(Data excerpts)
[Start of Attachment]
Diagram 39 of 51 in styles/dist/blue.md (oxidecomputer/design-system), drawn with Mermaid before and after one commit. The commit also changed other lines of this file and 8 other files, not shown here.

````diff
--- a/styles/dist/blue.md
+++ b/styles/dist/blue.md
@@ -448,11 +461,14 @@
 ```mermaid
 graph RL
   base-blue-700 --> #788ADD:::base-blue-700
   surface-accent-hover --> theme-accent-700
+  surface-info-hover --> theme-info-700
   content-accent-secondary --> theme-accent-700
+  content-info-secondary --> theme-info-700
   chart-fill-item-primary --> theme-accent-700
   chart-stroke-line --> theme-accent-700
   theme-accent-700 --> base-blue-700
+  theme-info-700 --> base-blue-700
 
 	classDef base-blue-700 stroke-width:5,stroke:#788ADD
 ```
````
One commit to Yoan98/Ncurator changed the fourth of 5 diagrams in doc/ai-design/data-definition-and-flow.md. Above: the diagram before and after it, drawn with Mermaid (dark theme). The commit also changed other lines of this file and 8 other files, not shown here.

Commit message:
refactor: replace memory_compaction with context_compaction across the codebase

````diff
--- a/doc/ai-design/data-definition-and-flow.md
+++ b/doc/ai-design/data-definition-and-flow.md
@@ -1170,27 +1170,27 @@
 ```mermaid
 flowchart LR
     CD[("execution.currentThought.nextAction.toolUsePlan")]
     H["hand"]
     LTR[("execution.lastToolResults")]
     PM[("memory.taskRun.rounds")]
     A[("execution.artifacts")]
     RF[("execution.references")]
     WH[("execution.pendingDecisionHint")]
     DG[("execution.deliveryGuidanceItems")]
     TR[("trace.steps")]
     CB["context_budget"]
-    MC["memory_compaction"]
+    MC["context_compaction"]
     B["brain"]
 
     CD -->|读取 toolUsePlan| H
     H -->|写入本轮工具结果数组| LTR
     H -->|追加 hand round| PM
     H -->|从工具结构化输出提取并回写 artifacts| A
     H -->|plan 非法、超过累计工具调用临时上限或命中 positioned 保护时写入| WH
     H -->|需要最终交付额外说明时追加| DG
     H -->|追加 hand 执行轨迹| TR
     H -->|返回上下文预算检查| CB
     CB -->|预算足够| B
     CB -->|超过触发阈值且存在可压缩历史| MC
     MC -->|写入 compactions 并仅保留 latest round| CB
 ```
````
[End of Attachment]
(Exercise brief) Extract every line from the records above that contains the word "execution".

(Task answer)
     CD[("execution.currentThought.nextAction.toolUsePlan")]
     LTR[("execution.lastToolResults")]
     A[("execution.artifacts")]
     RF[("execution.references")]
     WH[("execution.pendingDecisionHint")]
     DG[("execution.deliveryGuidanceItems")]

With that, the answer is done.